View this post on Instagram
shelter-in-place has brought out the wildlife in the bay area. this coyote noticed some whale bones on the beach at kirby cove and trotted down to investigate. she didnâ€™t seem to mind me hanging out just 30 feet away. iâ€™m glad i live within biking distance of the golden gate bridge during this lockdown, itâ€™s been incredible exploring the marin headlands without the crowds. . . . . #sanfrancisco #kirbycove #goldengatebridge #coyote #onlyinsf #wildcalifornia #sanfranciscoworld #sanfranciscobay #sanfranciscolove #bayarea #sanfranciscobayarea #igerssf #nbcbayarea #ktvu #abc7now #sfgate #sfchronicle #bayareabuzz @sf_insta @sfbucketlist @sfgate @sfweekly
The increased coyote activity in the Bay Area during the Coronavirus quarantine has been documented heavily on social media, showing how wildlife is reclaiming the areas it once roamed freely before human development. The empty streets of San Francisco have seen plenty of wildlife sightings recently, including a video of coyotes howling in the empty streets of the North Beach neighborhood.
North Beach, Greenwich & Powell, San Francisco. Coyotes howling at almost midnight last week. ðŸ˜± pic.twitter.com/ABB44LGj5n— Jen (@ellewoodsgolfs) April 14, 2020
Recently, the perfect image emerged online, accompanied by equally beautiful videos, that show a coyote enjoying an empty Kirby Beach below the Golden Gate Bridge and enjoying the calm noises of the San Francisco Bay. The visual evidence of the increased coyote activity was just one more example of how decreased human activity has given more space to the wildlife of Northern California.
The wildlife activity around NorCal has enjoyed the shelter-in-place mandate, especially in Yosemite National park, which has seen a massive growth of bear sightings in an empty park that typically averages 4-5 million visitors per year.
View this post on Instagram
Yosemite National Park is home to about 300-500 black bears.

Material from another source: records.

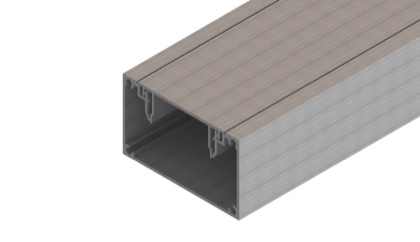
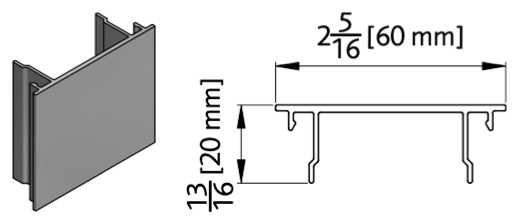
Kabelkanal CC 80 / CC 130 freigegeben

diff --git a/data.js b/data.js
@@ -34,6 +34,9 @@
     // Anschlagdichtung für 14 mm Glas (Option, Alternative zu 9); Zeichnung aus Montage_complete_OFFICE S. 7
     // Namen nur mit den OFFICE-Glasdicken (XL: 20/22/24, 26, 28 mm – kommt mit OFFICE XL)
     EP14:   { pos: 17, name: 'Anschlagdichtung 14 mm', nr: '41AL-EPDM 14', crl: 'FFP14BL / FFP14GR', img: 'EP14', optional: true },
+    // Kabelkanal CC 130 (Option, für alle Systeme) – bei CRL keine eigene Nummer
+    CC130B: { pos: 26, name: 'Kabelkanal Basisprofil (130 × 62 mm)', nr: '41AL-CC BASE 130', crl: '41AL-CC BASE 130', img: 'CC130B' },
+    CC130C: { pos: 27, name: 'Abdeckprofil für Kabelkanal 130 mm', nr: '41AL-CC COVER 130', crl: '41AL-CC COVER 130', img: 'CC130C' },
     CS:     { name: '180°-Verbinder',              nr: '41AL-OFFICE-CS',            crl: 'FCS', img: 'CS', optional: true },
     // Glas-Auflage-Winkel: bei Längle links und rechts getrennt, bei CRL als Set (brand = nur für diese Marke)
     TL3L:   { pos: 19, name: 'Glas-Auflage-Winkel links, Oberlicht', nr: '41AL-OFFICE-H-TL-L', crl: 'FTHHN1 / FTHHN1MBL', img: 'TL3L', brand: 'laengle' },
@@ -46,7 +49,7 @@
   };
   Object.keys(PARTS).forEach(k => { if (PARTS[k].img !== false) PARTS[k].img = 'img/profiles/' + (PARTS[k].img || 'p' + k) + '.jpg'; });
   // Reihenfolge in der Teileliste (Lena, 21.10.2026): erst alle Profile (Kabelkanal zuletzt), dann Dichtungen, dann Kleinteile – je aufsteigend
-  const PART_ORDER = [1, 2, 3, 4, 5, 'TL4', 'TL5', 'CLIPSD', 'CCB', 'CCC',
+  const PART_ORDER = [1, 2, 3, 4, 5, 'TL4', 'TL5', 'CLIPSD', 'CCB', 'CCC', 'CC130B', 'CC130C',
     6, 7, 8, 9, 'EP14',
     10, 11, 12, 13, 'CS', 14, 15, 16, 'CP', 'TL3L', 'TL3R', 'TL3', 'SDBL'];
 
@@ -121,9 +124,9 @@
     c180: { img: 'img/tools/ezcc.jpg', name: 'CRL-Verbindungsstreifen 180°', nr: 'EZCC', crl: 'EZCC' },
     c90: { img: 'img/tools/ezcl.jpg', name: 'CRL-Verbindungsstreifen 90° Ecke', nr: 'EZCL', crl: 'EZCL' }
   };
-  // Kabelkanal-Schnitte: FALLBROOK mit Zoll-Maßen
-  const ccFig = n => () => f(n + (window.BR && window.BR.id === 'crl' ? '_in' : ''));
-  const CC_TEXT = { L: 'Kabelkanal <b>(24)</b> links neben dem Türzargenprofil <b>(1)</b> einsetzen – vom Boden bis zur Decke.', R: 'Kabelkanal <b>(24)</b> rechts neben dem Türzargenprofil <b>(1)</b> einsetzen – vom Boden bis zur Decke.', LR: 'Kabelkanäle <b>(24)</b> links und rechts neben dem Türzargenprofil <b>(1)</b> einsetzen – jeweils vom Boden bis zur Decke.' };
+  // Kabelkanal CC 80 (Teile 24/25) oder CC 130 (26/27); Texte mit der passenden Positionsnummer
+  const CC = c => c.ccSize === 130 ? { b: 26, c: 27, parts: ['CC130B', 'CC130C'], fig: 'cc130' } : { b: 24, c: 25, parts: ['CCB', 'CCC'], fig: 'cc80' };
+  const CC_TEXT = (c, k) => ({ L: `Kabelkanal <b>(${CC(c).b})</b> links neben dem Türzargenprofil <b>(1)</b> einsetzen – vom Boden bis zur Decke.`, R: `Kabelkanal <b>(${CC(c).b})</b> rechts neben dem Türzargenprofil <b>(1)</b> einsetzen – vom Boden bis zur Decke.`, LR: `Kabelkanäle <b>(${CC(c).b})</b> links und rechts neben dem Türzargenprofil <b>(1)</b> einsetzen – jeweils vom Boden bis zur Decke.` })[k];
   // Zuschnitt (aus den FALLBROOK-Anleitungen): Ecken je Variante, die einem Verbindungsschritt zugeordnet sind; Ecklösung = eigenes Bild
   const pdfKey = c => c.type.toLowerCase() + (c.door === 'M' ? '3' : '24');
 
@@ -222,12 +225,12 @@
       id: 'kabelkanal', phase: 'frame', view: 'area', option: true,
       cond: c => c.cable && c.cc.length > 0,
       title: 'Kabelkanal einbauen (Option)',
-      parts: ['CCB', 'CCC'],
+      parts: c => CC(c).parts,
       text: [
-        c => ({ t: CC_TEXT[c.cc.length > 1 ? 'LR' : c.cc[0]], fig: [ccFig('cc80_schnitt')] }),
+        c => CC_TEXT(c, c.cc.length > 1 ? 'LR' : c.cc[0]),
         'Der Kabelkanal wird beim Zusammenbau des Rahmens gleich mit eingebaut: Er sitzt zwischen Türzargenprofil <b>(1)</b> und Basisrahmenprofil <b>(2)</b>.',
-        { t: 'Kabelkanal-Basisprofil <b>(24)</b> seitlich mit dem Türzargenprofil <b>(1)</b> und dem Basisrahmenprofil <b>(2)</b> verschrauben – mit selbstbohrenden Schrauben, verteilt über die ganze Höhe.', fig: [ccFig('cc80_schrauben')] },
-        'Nach der Elektroinstallation das Abdeckprofil <b>(25)</b> an die Gegebenheiten vor Ort anpassen (z. B. Aussparungen für Schalter und Steckdosen), auf Länge zuschneiden und einsetzen.'
+        c => ({ t: `Kabelkanal-Basisprofil <b>(${CC(c).b})</b> seitlich mit dem Türzargenprofil <b>(1)</b> und dem Basisrahmenprofil <b>(2)</b> verschrauben – mit selbstbohrenden Schrauben, verteilt über die ganze Höhe.`, fig: [f(CC(c).fig + '_schrauben')] }),
+        c => `Nach der Elektroinstallation das Abdeckprofil <b>(${CC(c).c})</b> an die Gegebenheiten vor Ort anpassen (z. B. Aussparungen für Schalter und Steckdosen), auf Länge zuschneiden und einsetzen.`
       ],
       notes: ['Selbstbohrende Schrauben (Profilverbindung inkl. Befestigungsmittel) werden bauseits beigestellt.'],
       spots: ['cc'], hl: ['cc']

diff --git a/app.js b/app.js
@@ -81,6 +81,7 @@ document.querySelectorAll('.i18n').forEach(el => { if (!el.dataset.i18n) el.data
       swing: q.get('swing') === '1' && !(v.type === 'C' && q.get('toplight') === '1'),
       // Kabelkanal: Option + gewählte Positionen (L/R = links/rechts neben der Tür)
       cable: FEAT.cable && q.get('kabel') === '1',
+      ccSize: q.get('kanal') === '130' ? 130 : 80,   // Kabelkanal CC 80 oder CC 130
       cc: (q.get('kk') || '').split(',').filter((p, i, a) => ['L', 'R'].includes(p) && a.indexOf(p) === i).sort()
     }, q.get('schritt'));
   }
@@ -92,6 +93,7 @@ document.querySelectorAll('.i18n').forEach(el => { if (!el.dataset.i18n) el.data
     if (cfg.topLight) q.push('toplight=1');
     if (cfg.swing) q.push('swing=1');
     if (cfg.cable) q.push('kabel=1');
+    if (cfg.cable && cfg.ccSize === 130) q.push('kanal=130');
     if (cfg.cc && cfg.cc.length) q.push('kk=' + cfg.cc.join(','));
     if (step) q.push('schritt=' + step);
     return '#/' + RT + '/' + cfg.code + (q.length ? '?' + q.join('&') : '');
@@ -282,7 +284,8 @@ function rerender() {
   // Profilmaße (vereinfacht, für die Sichtbarkeit leicht verbreitert)
   const F = 0.032, FD = 0.034, DF = 0.048, DD = 0.05, GT = 0.01;
   const H = 2.70, PW = 0.95, DW = 0.90, HD = 2.15, R = 0.8, TL_BOTTOM = 2.17;
-  const CCW = 0.08, CCD = DD;      // Kabelkanal CC 80: 80 mm breit, Tiefe bündig mit dem Türzargenprofil (48 mm)
+  // Kabelkanal: CC 80 = 80 × 48 mm (Tiefe bündig mit dem Türzargenprofil), CC 130 = 130 × 62 mm
+  const ccDim = cfg => cfg.ccSize === 130 ? { w: 0.13, d: 0.062 } : { w: 0.08, d: DD };
 
   function box(group, x0, y0, z0, x1, y1, z1, mat, tags = []) {
     const g = new THREE.BoxGeometry(Math.abs(x1 - x0), Math.abs(y1 - y0), Math.abs(z1 - z0));
@@ -343,6 +346,7 @@ function cyl(group, r, len, axis, mat, tags, pos) {
     const tJ = [];   // Glasstoßprofile (für den Zuschnitt)
 
     const ccL = cfg.cable && cfg.cc.includes('L'), ccR = cfg.cable && cfg.cc.includes('R');
+    const { w: CCW, d: CCD } = ccDim(cfg);
     const segs = [];
     (cfg.door === 'L' ? ['door', 'panel'] : cfg.door === 'R' ? ['panel', 'door'] : ['panel', 'door', 'panel'])
       .forEach(t => { if (t === 'door' && ccL) segs.push('cc'); segs.push(t); if (t === 'door' && ccR) segs.push('cc'); });
@@ -1053,7 +1057,7 @@ activeSteps().forEach((step, i) => {
   }
 
   function cfgLabel(cfg) {
-    const o = [cfg.corner ? T('Ecklösung') : T('gerade'), cfg.frameT && T('Glasstoß'), cfg.topLight && 'Top Light', cfg.swing && 'Swing Door', cfg.cable && T('Kabelkanal')].filter(Boolean);
+    const o = [cfg.corner ? T('Ecklösung') : T('gerade'), cfg.frameT && T('Glasstoß'), cfg.topLight && 'Top Light', cfg.swing && 'Swing Door', cfg.cable && T('Kabelkanal') + ' CC ' + cfg.ccSize].filter(Boolean);
     return `${cfg.code} · ${o.join(' · ')}`;
   }
 
@@ -1159,6 +1163,7 @@ activeSteps().forEach((step, i) => {
       });
       content = `<div class="pad">
         <p class="config-line">${esc(cfgLabel(cfg))}</p>
+        ${cfg.cable ? `<div class="cc-size"><span>${T('Kabelkanal')}</span>${[80, 130].map(n => `<button data-ccsize="${n}" class="${cfg.ccSize === n ? 'active' : ''}">CC ${n}</button>`).join('')}</div>` : ''}
         ${cfg.cable && !cfg.cc.length ? `<p class="cc-hint">${T('Tippen Sie im 3D-Modell auf ＋ neben der Tür, um einen Kabelkanal zu setzen.')}</p>` : ''}
         <p class="intro">${list.length} ${T('Schritte. Klicken Sie auf einen Punkt im Modell oder einen Schritt – oder starten Sie mit <b>„Schritt für Schritt“</b>.')}</p>
         ${html}</ul></div>`;
@@ -1228,11 +1233,12 @@ activeSteps().forEach((step, i) => {
   }
 
   body.addEventListener('click', e => {
-    const t = e.target.closest('[data-sel],[data-tab],[data-act],[data-img],[data-cut]');
+    const t = e.target.closest('[data-sel],[data-tab],[data-act],[data-img],[data-cut],[data-ccsize]');
     if (!t) return;
     setCcEdit(false);
     if (t.dataset.sel) select(t.dataset.sel);
     else if (t.dataset.cut) selectCut(t.dataset.cut);
+    else if (t.dataset.ccsize) location.hash = guideHash(Object.assign({}, state.cfg, { ccSize: +t.dataset.ccsize }), state.sel);
     else if (t.dataset.tab) { const was = state.cutSel; state.tab = t.dataset.tab; state.cutSel = null; renderPanel(); if (was) flyHome(); }
     else if (t.dataset.act === 'back') deselect();
     else if (t.dataset.act === 'next') go(1);

diff --git a/es.js b/es.js
@@ -90,6 +90,13 @@ window.I18N_ES = {
   'Clipprofil Pendeltür': 'Perfil clip para puerta de vaivén',
   'Anschlagdichtung 14 mm & 26 mm': 'Junta de tope para vidrio de 14 mm y 26 mm',
   'Anschlagdichtung 14 mm': 'Junta de acristalamiento 14 mm',
+  'Nach der Elektroinstallation das Abdeckprofil <b>(27)</b> an die Gegebenheiten vor Ort anpassen (z. B. Aussparungen für Schalter und Steckdosen), auf Länge zuschneiden und einsetzen.': 'Después de la instalación eléctrica, adapte el perfil de tapa <b>(27)</b> a las condiciones de la obra (p. ej., recortes para interruptores y enchufes), córtelo a medida y colóquelo.',
+  'Kabelkanal-Basisprofil <b>(26)</b> seitlich mit dem Türzargenprofil <b>(1)</b> und dem Basisrahmenprofil <b>(2)</b> verschrauben – mit selbstbohrenden Schrauben, verteilt über die ganze Höhe.': 'Atornille lateralmente el perfil base del canal para cables <b>(26)</b> al perfil del marco de la puerta <b>(1)</b> y al perfil base <b>(2)</b>, con tornillos autoperforantes repartidos en toda la altura.',
+  'Kabelkanal <b>(26)</b> links neben dem Türzargenprofil <b>(1)</b> einsetzen – vom Boden bis zur Decke.': 'Coloque el canal para cables <b>(26)</b> a la izquierda del perfil del marco de la puerta <b>(1)</b>, desde el suelo hasta el techo.',
+  'Kabelkanal <b>(26)</b> rechts neben dem Türzargenprofil <b>(1)</b> einsetzen – vom Boden bis zur Decke.': 'Coloque el canal para cables <b>(26)</b> a la derecha del perfil del marco de la puerta <b>(1)</b>, desde el suelo hasta el techo.',
+  'Kabelkanäle <b>(26)</b> links und rechts neben dem Türzargenprofil <b>(1)</b> einsetzen – jeweils vom Boden bis zur Decke.': 'Coloque los canales para cables <b>(26)</b> a la izquierda y a la derecha del perfil del marco de la puerta <b>(1)</b>, cada uno desde el suelo hasta el techo.',
+  'Kabelkanal Basisprofil (130 × 62 mm)': 'Perfil base de canal para cables (130 × 62 mm)',
+  'Abdeckprofil für Kabelkanal 130 mm': 'Perfil de tapa para canal para cables de 130 mm',
   'Der Kabelkanal wird beim Zusammenbau des Rahmens gleich mit eingebaut: Er sitzt zwischen Türzargenprofil <b>(1)</b> und Basisrahmenprofil <b>(2)</b>.': 'El canal para cables se monta al ensamblar el marco: se coloca entre el perfil del marco de la puerta <b>(1)</b> y el perfil base <b>(2)</b>.',
   'Nach der Elektroinstallation das Abdeckprofil <b>(25)</b> an die Gegebenheiten vor Ort anpassen (z. B. Aussparungen für Schalter und Steckdosen), auf Länge zuschneiden und einsetzen.': 'Después de la instalación eléctrica, adapte el perfil de tapa <b>(25)</b> a las condiciones de la obra (p. ej., recortes para interruptores y enchufes), córtelo a medida y colóquelo.',
   'Der Kabelkanal wird beim Zusammenbau des Rahmens gleich mit eingebaut: Er sitzt zwischen Türzargenprofil <b>(1)</b> und Basisrahmenprofil <b>(2)</b>. Die Anlage wird dadurch um die Kanalbreite breiter.': 'El canal para cables se monta al ensamblar el marco: se coloca entre el perfil del marco de la puerta <b>(1)</b> y el perfil base <b>(2)</b>. La instalación se ensancha en la anchura del canal.',

diff --git a/en.js b/en.js
@@ -90,6 +90,13 @@ window.I18N_EN = {
   'Clipprofil Pendeltür': 'Clip profile swing door',
   'Anschlagdichtung 14 mm & 26 mm': 'Stop gasket 14 mm & 26 mm glass',
   'Anschlagdichtung 14 mm': 'Stop gasket 14 mm',
+  'Nach der Elektroinstallation das Abdeckprofil <b>(27)</b> an die Gegebenheiten vor Ort anpassen (z. B. Aussparungen für Schalter und Steckdosen), auf Länge zuschneiden und einsetzen.': 'After the electrical installation, adapt the cover profile <b>(27)</b> to the conditions on site (e.g. cut-outs for switches and sockets), cut it to length and fit it.',
+  'Kabelkanal-Basisprofil <b>(26)</b> seitlich mit dem Türzargenprofil <b>(1)</b> und dem Basisrahmenprofil <b>(2)</b> verschrauben – mit selbstbohrenden Schrauben, verteilt über die ganze Höhe.': 'Screw the cable channel base profile <b>(26)</b> laterally to the door profile <b>(1)</b> and the base frame profile <b>(2)</b> – with self-drilling screws, distributed over the full height.',
+  'Kabelkanal <b>(26)</b> links neben dem Türzargenprofil <b>(1)</b> einsetzen – vom Boden bis zur Decke.': 'Insert the cable channel <b>(26)</b> to the left of the door frame profile <b>(1)</b> – from floor to ceiling.',
+  'Kabelkanal <b>(26)</b> rechts neben dem Türzargenprofil <b>(1)</b> einsetzen – vom Boden bis zur Decke.': 'Insert the cable channel <b>(26)</b> to the right of the door frame profile <b>(1)</b> – from floor to ceiling.',
+  'Kabelkanäle <b>(26)</b> links und rechts neben dem Türzargenprofil <b>(1)</b> einsetzen – jeweils vom Boden bis zur Decke.': 'Insert the cable channels <b>(26)</b> to the left and right of the door frame profile <b>(1)</b> – each from floor to ceiling.',
+  'Kabelkanal Basisprofil (130 × 62 mm)': 'Cable channel base profile (130 × 62 mm)',
+  'Abdeckprofil für Kabelkanal 130 mm': 'Cover profile for cable channel 130 mm',
   'Der Kabelkanal wird beim Zusammenbau des Rahmens gleich mit eingebaut: Er sitzt zwischen Türzargenprofil <b>(1)</b> und Basisrahmenprofil <b>(2)</b>.': 'The cable channel is installed while assembling the frame: it sits between the door profile <b>(1)</b> and the base frame profile <b>(2)</b>.',
   'Nach der Elektroinstallation das Abdeckprofil <b>(25)</b> an die Gegebenheiten vor Ort anpassen (z. B. Aussparungen für Schalter und Steckdosen), auf Länge zuschneiden und einsetzen.': 'After the electrical installation, adapt the cover profile <b>(25)</b> to the conditions on site (e.g. cut-outs for switches and sockets), cut it to length and fit it.',
   'Der Kabelkanal wird beim Zusammenbau des Rahmens gleich mit eingebaut: Er sitzt zwischen Türzargenprofil <b>(1)</b> und Basisrahmenprofil <b>(2)</b>. Die Anlage wird dadurch um die Kanalbreite breiter.': 'The cable channel is installed while assembling the frame: it sits between the door profile <b>(1)</b> and the base frame profile <b>(2)</b>. The installation becomes wider by the width of the channel.',

diff --git a/styles.css b/styles.css
@@ -431,3 +431,8 @@ i.sc { background: var(--cut-sc); }
 .hs.cut.open { display: none !important; }
 i.none { background: #c9ccd0; }
 .cut-dim.deg span { color: #b85a0c; font-size: 11.5px; }
+/* Kabelkanal-Größe CC 80 / CC 130 */
+.cc-size { display: flex; align-items: center; gap: 6px; margin: 0 0 10px; font-size: 13px; }
+.cc-size span { color: var(--ink-2); margin-right: 4px; }
+.cc-size button { border: 1px solid var(--line); background: #fff; border-radius: 16px; padding: 3px 12px; font: inherit; font-size: 13px; cursor: pointer; }
+.cc-size button.active { background: var(--accent); border-color: var(--accent); color: #fff; }

diff --git a/index.html b/index.html
@@ -78,7 +78,6 @@
     <button class="btn icon close" aria-label="Schließen">✕</button>
   </div>
 
-  <script>window.FEATURES = { cable: false };</script>
   <script>window.BRAND_ID = 'crl';</script>
   <script src="vendor/three.min.js"></script>
   <script src="vendor/OrbitControls.js"></script>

Though there hasn't been an increase in their population since the park closure, bears have been seen more frequently than usual, likely due to the absence of visitors in Yosemite Valley. If you tuned into our Facebook livestream yesterday, wildlife biologist Ranger Katie showed us how Yosemite's bear team uses radio collars to track some of the park's bears, and we picked up the signal of a large male bear in the meadow nearby! Shortly afterward, that same bear was caught on camera by one of our volunteers, who watched from the window of the Rangers' Club as it climbed up a nearby tree. The bear sat high on a branch for a little while and then struggled to decide how to safely get back down, making this one of the more entertaining wildlife sightings we've had this spring! Head over to our Facebook page to view yesterday's livestream, and check out www.KeepBearsWild.org for more information about protecting Yosemite's iconic bears! #Yosemite #NationalPark
Now, the iconic image of a coyote under the Golden Gate Bridge is illustrating a silver lining in an otherwise sad time as Covid-19 continues to sweep across the globe. Today, the beautiful wildlife is getting a break from the typical pressure of human activity, and it’s a wonderful sight to see.